A strategy to combat these variations is to use workload segmentation—something that the cloud-solution provider has baked into its own architectures given the variability and the multitude of applications expected (and managed for) in the cloud architecture.


Besides the above descriptions of latency, cloud-based bandwidths should be distributed based on workload needs. Bandwidth will be dynamic. Much like the loading required when the compute demand is high, and I/O is low, bandwidth among the compute-serving bare metal devices will be allocated according to the needs of the system. Conceptually this is better managed in a cloud-solution environment than in a firmly structured on-premises datacenter, simply because of cost-to-value unpredictability.

Datacenter topologies will typically utilize a control plane and data plane as their foundations. Often the datacenter’s control plane is tightly controlled. Only a limited set of protocols may be available and are usually not designed to facilitate external, user-defined and dynamic demands—ones that change upon need and are more likely designed for specific operational threads and models.

SDN solutions, for “software-defined networking,” are used to address known limitations by decoupling the control plane from the network itself. Implementations of SDN made in early network architectures used fixed assumptions about how and where traffic would flow in that network. Cloud solutions, however, continually manipulate the flows and adjust (using principles of SDN) to mitigate the usually tightly controlled architectures, thus mitigating the fixed “single-lane/road-like” architectures in a hardwired datacenter environment.

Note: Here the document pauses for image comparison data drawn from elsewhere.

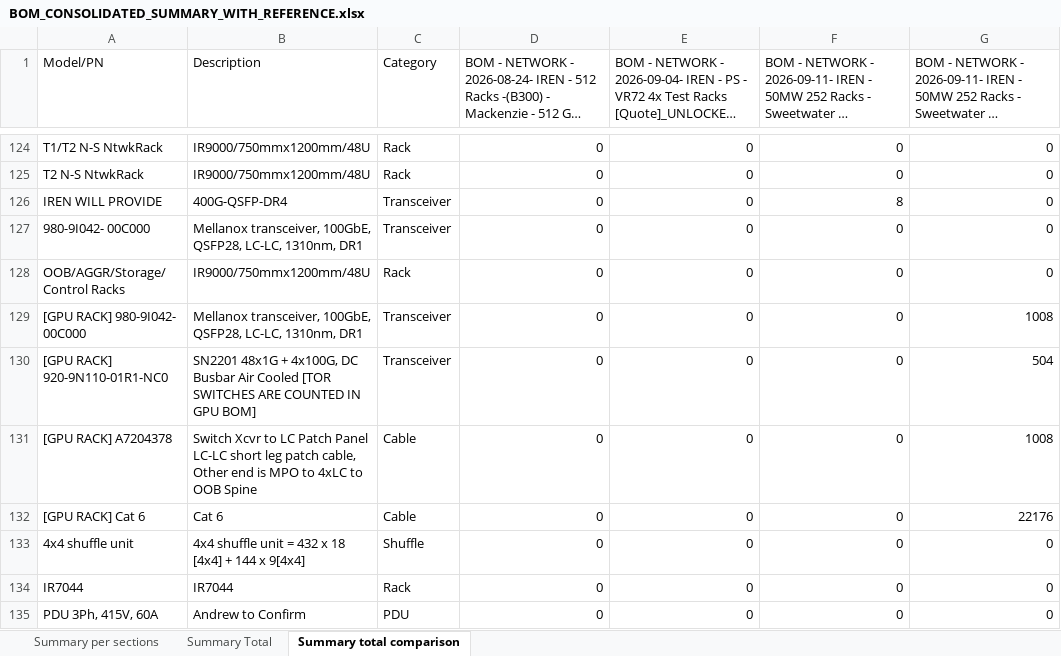
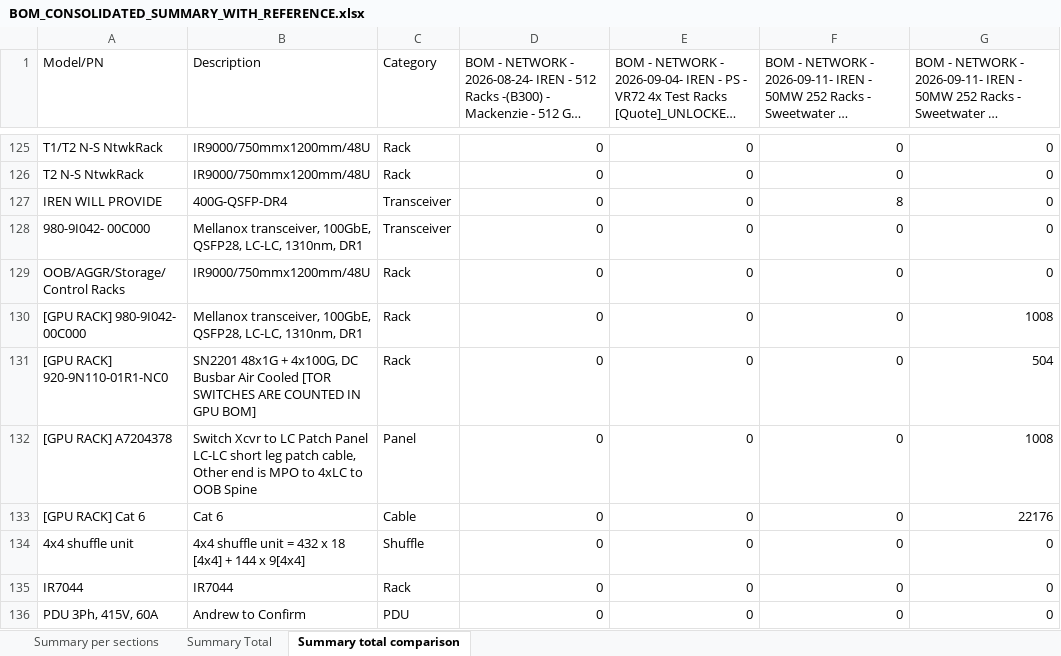
Before and after one commit to Abdullahabuzaid2021/L11-Networking-BOM-consolidation-and-summary, an Excel workbook: BOM_CONSOLIDATED_SUMMARY_WITH_REFERENCE.xlsx, sheet Summary total comparison, drawn as a sheet; only a part is shown, gaps mark what is left out; long unchanged cells end in …; values as stored, in another font and other column widths than the file's, no borders; addresses are those after the commit; the diff covers the shown part only; the diff names each change by its address in the sheet, - before the commit and + after, or states it on an @@ line.

```diff
--- a/BOM_CONSOLIDATED_SUMMARY_WITH_REFERENCE.xlsx (sheet Summary total comparison)
+++ b/BOM_CONSOLIDATED_SUMMARY_WITH_REFERENCE.xlsx (sheet Summary total comparison)
-C130:C131 (Category): Transceiver
+C130:C131 (Category): Rack
-C132 (Category): Cable
+C132 (Category): Panel
```
Also changed, not shown: 1 added row and 24 edited cells elsewhere in this sheet, sheet Summary per sections, sheet Summary Total, 1 other file.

A relatively new approach to resolving several of the issues described in these previous discussions looks at addressing data plane, control plane and integration plane (i.e., automation-centric) issues holistically and individually—and based upon dynamic workloads. In a composable architecture, the planes will independently evolve and leverage each other dynamically. Here, the data plane takes on the needs of physical connectivity across the network via its topology model. The data plane, through the application of distributed software, handles the functions of packet (data) forwarding—collapsing and routing the entire system to a single building block.

In large cloud environments, intelligent routing distributes the pathing among the various connectivity components using composable—that is, capable of being assembled, alterable and then disassembled—networking, that found in fabric management components distributed throughout the cloud.

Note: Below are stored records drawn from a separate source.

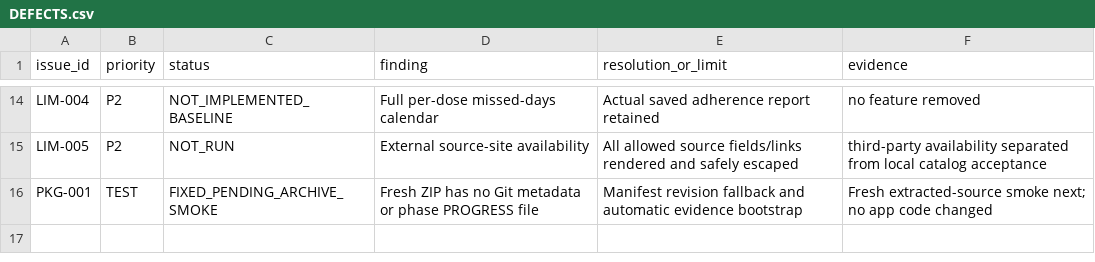
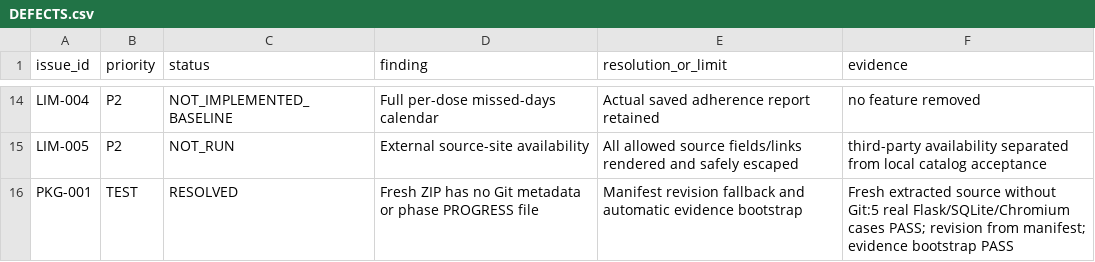
Before and after one commit to antimark/clinical-compass-buggyn12, a CSV file: reports/phase3/DEFECTS.csv, drawn as a sheet; only a part is shown, gaps mark what is left out.

Commit message:
Finalize local jury delivery after clean-archive Flask and browser smoke

```diff
--- a/reports/phase3/DEFECTS.csv
+++ b/reports/phase3/DEFECTS.csv
@@ -15,2 +15,2 @@ LIM-004,P2,NOT_IMPLEMENTED_BASELINE,Full per-dose missed-days calendar,Actual sa
 LIM-005,P2,NOT_RUN,External source-site availability,All allowed source fields/links rendered and safely escaped,third-party availability separated from local catalog acceptance
-PKG-001,TEST,FIXED_PENDING_ARCHIVE_SMOKE,Fresh ZIP has no Git metadata or phase PROGRESS file,Manifest revision fallback and automatic evidence bootstrap,Fresh extracted-source smoke next; no app code changed
+PKG-001,TEST,RESOLVED,Fresh ZIP has no Git metadata or phase PROGRESS file,Manifest revision fallback and automatic evidence bootstrap,Fresh extracted source without Git:5 real Flask/SQLite/Chromium cases PASS; revision from manifest; evidence bootstrap PASS
```
Also changed, not shown: 9 other files.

High-performance, advanced fabrics can be found in closed systems to enable high-performance, cluster-based compute architectures. Ethernet-and IP-based networks previously suffered from these capabilities, but no longer. Such new approaches are evolving as cloud-based datacenters take on new foundations to serve the needs of an evolving set of clienteles, workloads and demands.

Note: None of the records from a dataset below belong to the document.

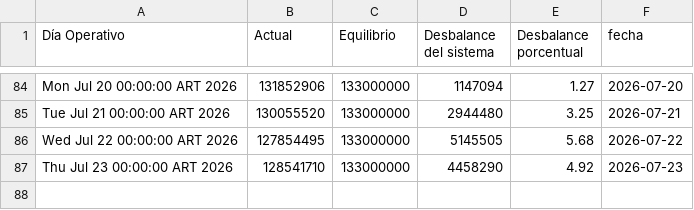
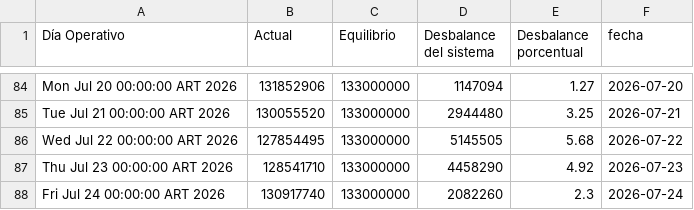
Before and after one commit to mpodeley/estado-del-sistema, a CSV file: data/tgn_system_state.csv, drawn as a sheet; only a part is shown, gaps mark what is left out; the diff names each change by its address in the sheet, - before the commit and + after, or states it on an @@ line.

```diff
--- a/data/tgn_system_state.csv
+++ b/data/tgn_system_state.csv
+row 88: Fri Jul 24 00:00:00 ART 2026 | 130917740 | 133000000 | 2082260 | 2.3 | 2026-07-24
```
Also changed, not shown: data/daily.csv, 2 other files.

End-user customers, for the most part, are unaware of these accelerating background systems—they just see performance increases once their data gets into the cloud. Cloud providers can charge for the faster, more powerful services.

Alternatively, building a new on-prem datacenter is further afforded through similar interconnection solutions that leverage logic-based systems for TOR and rack-to-rack fabric topologies. Logical fabrics can be selectively placed throughout the system, thus utilizing composable software-centric control plane solutions (that is, an automated, self-managing set of software subsystems).

New opportunities continue to grow outside the basic SDN controller’s ability to define workloads through server-based APIs or other associate parameters. By employing embedded protocols, equal-cost algorithms let workloads be autonomously managed without requiring the end user to manually manipulate the data services or integration plane. Results are transparent, no workload-awareness capabilities.

Keeping the nuts-and-bolts necessities away from the user is a plus. Intelligent systems can now make monumental improvements in capabilities, driving the fluidity and flexibility of the cloud even higher. 

Karl Paulsen is chief technology officer at Diversified and a frequent contributor to TV Technology in storage, IP and cloud technologies. Contact Karl at